The Covid-19 pandemic has, undoubtedly, increased the need for adopting different digital technologies in all economic, industrial and business sectors.
Cyprus has taken considerable steps towards the adoption of digital technologies by incorporating the provisions of Regulation 910/2014/EU (hereinafter the “Regulation”), in its national legislation with the enactment of Law 55(I)/18 (hereinafter the” Law”). Both the Law and Regulation establish a legal framework for e-signatures, e-seals, e-documents and in general all forms of electronic identification.
Additionally, on the 1st of March 2020, the Deputy Ministry of Research, Innovation and Digital Policy was established, one of the most important goals of which, is the adoption of a national digital policy and the creation of a powerful digital economy.
As the Deputy Minister of Research, Innovation and Digital Policy says, more digital services will be made available for the public in a few months. Such services seem to include the issuance of a certified copy of birth certificate, the transfer of immovable property to an individual or even the registration of a company with the Registrar of Companies.
What the Deputy Minister has initiated to do is to take small steps to automate services in all ministries and departments for the benefit of individuals and businesses. These actions were part of a long-term, two or three year plan, but as it seems, efforts are being made for the necessary procedures to be concluded within the following months.
An example of the goals set by the Government concerns the Citizens Service Centres which up to now used to accept around 1,000 visitors per day. The goal is to offer services electronically so that the above number will be reduced to 100 to 200 visitors per day.
Other government departments that seem to be in imminent need for digital upgrade is the Registrar of Companies, the Town Planning and Housing Department and the Land Registry, while large projects such as the digitalization of hospitals and courts are estimated to continue according to plan.
Additionally, the Government seems to be in consultation with the Association of Cyprus Banks so as to permit to individuals and businesses to conclude their transactions electronically without being necessary for them to be physically present in order to sign the appropriate documents.
What is in fact stressed by the Deputy Minister of Research, Innovation and Digital Policy, is that the acquisition of an e-signature, in compliance with the provisions of the Law and Regulation, is a necessary precondition for the said services to be carried out electronically.
According to the Regulation, an e-signature can be obtained by a qualified trust service provider.

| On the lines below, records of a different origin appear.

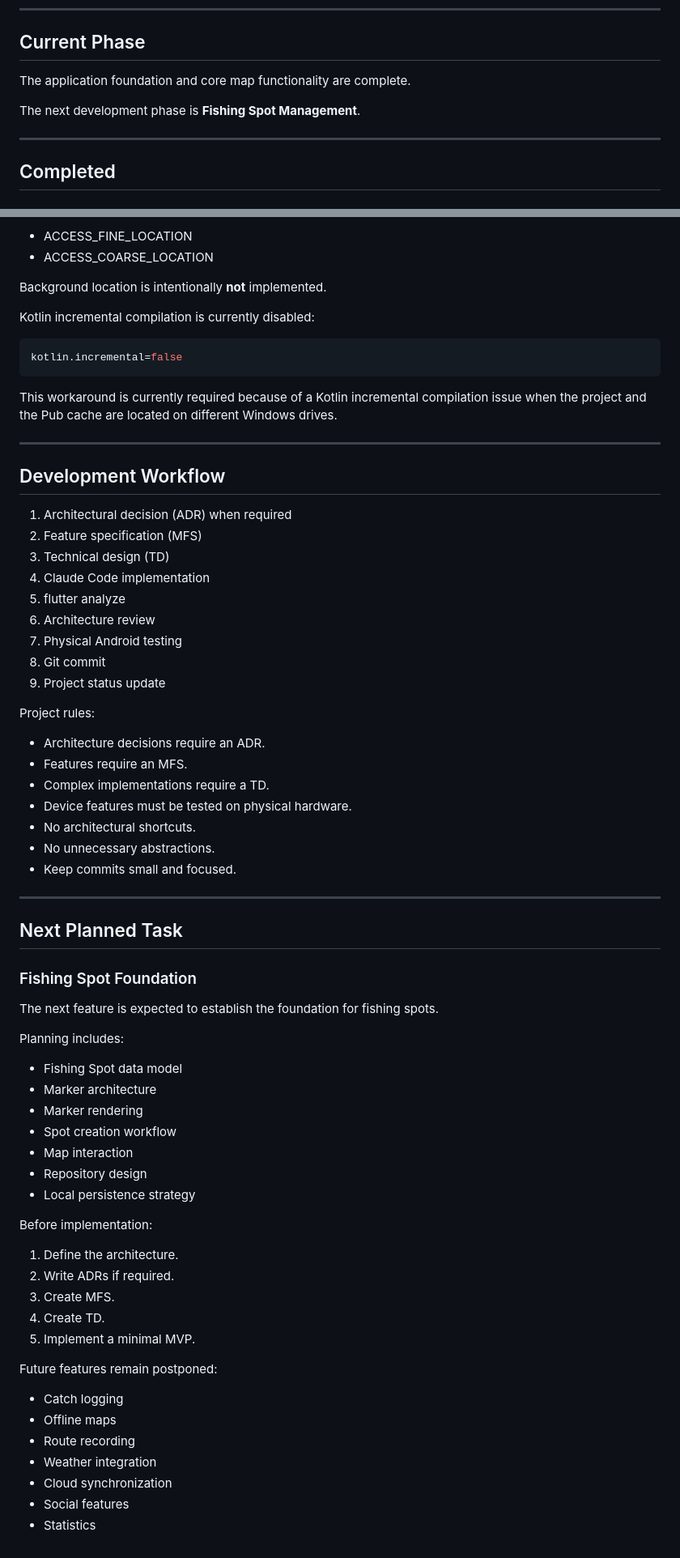
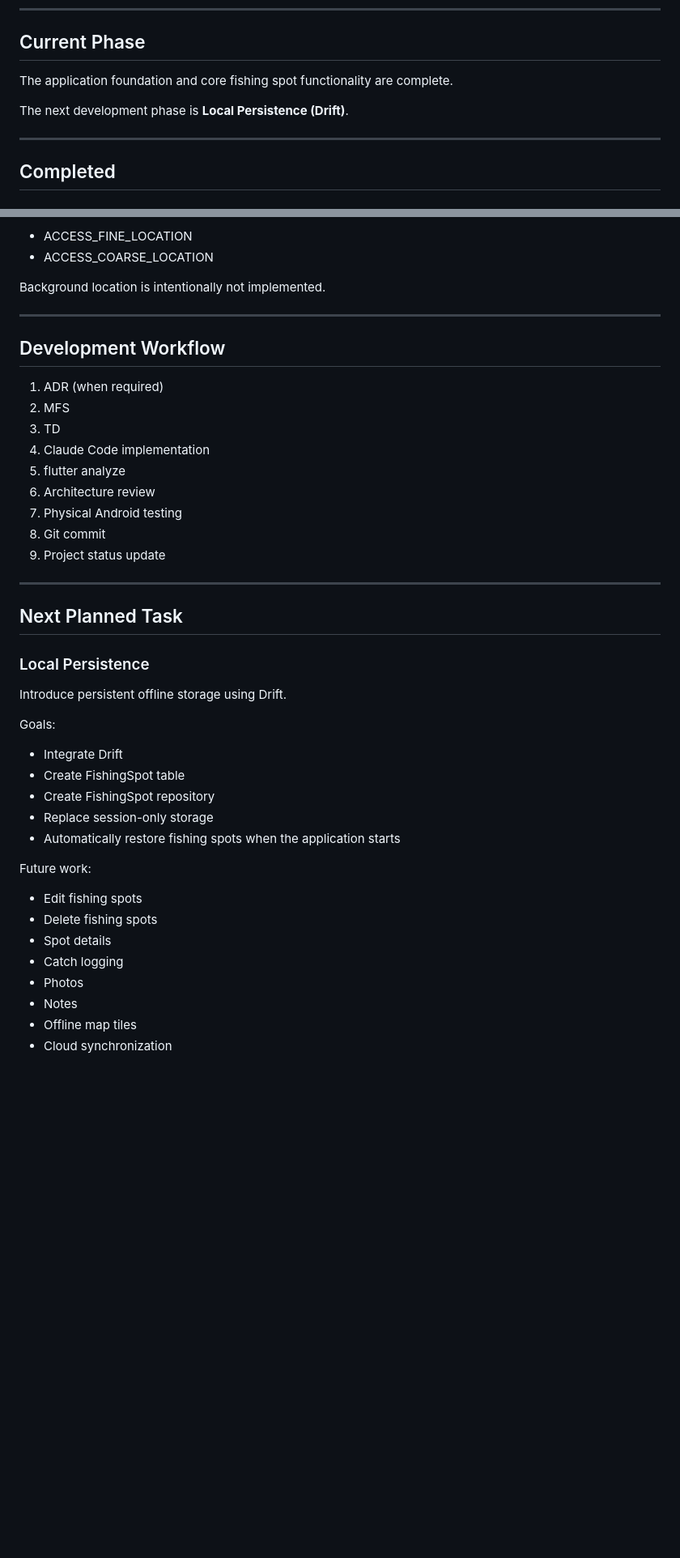
Before and after one commit to kartturih/fishing-app, a Markdown page: docs/project-status.md, 2 parts joined by grey strips. Shown at 81% size. Rendered like a GitHub page; blank space fills up the shorter version.

````diff
--- a/docs/project-status.md
+++ b/docs/project-status.md
@@ -8,9 +8,9 @@
 
 ## Current Phase
 
-The application foundation and core map functionality are complete.
+The application foundation and core fishing spot functionality are complete.
 
-The next development phase is **Fishing Spot Management**.
+The next development phase is **Local Persistence (Drift)**.
 
 ---
 
@@ -186,23 +215,15 @@ Foreground location permissions are configured:
 - ACCESS_FINE_LOCATION
 - ACCESS_COARSE_LOCATION
 
-Background location is intentionally **not** implemented.
-
-Kotlin incremental compilation is currently disabled:
-
-```properties
-kotlin.incremental=false
-```
-
-This workaround is currently required because of a Kotlin incremental compilation issue when the project and the Pub cache are located on different Windows drives.
+Background location is intentionally not implemented.
 
 ---
 
 ## Development Workflow
 
-1. Architectural decision (ADR) when required
-2. Feature specification (MFS)
-3. Technical design (TD)
+1. ADR (when required)
+2. MFS
+3. TD
 4. Claude Code implementation
 5. flutter analyze
 6. Architecture review
@@ -210,48 +231,29 @@ This workaround is currently required because of a Kotlin incremental compilatio
 8. Git commit
 9. Project status update
 
-Project rules:
-
-- Architecture decisions require an ADR.
-- Features require an MFS.
-- Complex implementations require a TD.
-- Device features must be tested on physical hardware.
-- No architectural shortcuts.
-- No unnecessary abstractions.
-- Keep commits small and focused.
-
 ---
 
 ## Next Planned Task
 
-### Fishing Spot Foundation
+### Local Persistence
 
-The next feature is expected to establish the foundation for fishing spots.
+Introduce persistent offline storage using Drift.
 
-Planning includes:
+Goals:
 
-- Fishing Spot data model
-- Marker architecture
-- Marker rendering
-- Spot creation workflow
-- Map interaction
-- Repository design
-- Local persistence strategy
+- Integrate Drift
+- Create FishingSpot table
+- Create FishingSpot repository
+- Replace session-only storage
+- Automatically restore fishing spots when the application starts
 
-Before implementation:
+Future work:
 
-1. Define the architecture.
-2. Write ADRs if required.
-3. Create MFS.
-4. Create TD.
-5. Implement a minimal MVP.
-
-Future features remain postponed:
-
+- Edit fishing spots
+- Delete fishing spots
+- Spot details
 - Catch logging
-- Offline maps
-- Route recording
-- Weather integration
+- Photos
+- Notes
+- Offline map tiles
 - Cloud synchronization
-- Social features
-- Statistics
````
Also changed, not shown: other parts of docs/project-status.md (+84 -55 lines).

Currently, in Cyprus, there is only one provider listed in the Trusted List Browser that is authorized to provide certificates for qualified e-signatures and that is, JCC Payment Systems Ltd. The Cyprus Stock Exchange, has assumed the role of a local registration authority mediating between the applicant and the trusted provider for the issuance of a qualified certificate for e-signatures. It is noted that according to the Regulation the acquisition of a qualified signature shall have the equivalent legal effect of a handwritten signature (Article 25).
Of course, the legal effect of e-signatures remains to be seen, as, there is no relevant case law indicating how documents bearing an e-signature will be treated by Cyprus Courts. However, it seems that the Cyprus Government is placing the project of introducing digital technologies in everyday transactions at its top priorities while it is commonly admitted that the coronavirus crisis has made the Government to review and reshape its way of thinking and take considerable steps towards the creation of a new era which will respond more effectively to the needs this new state of affairs.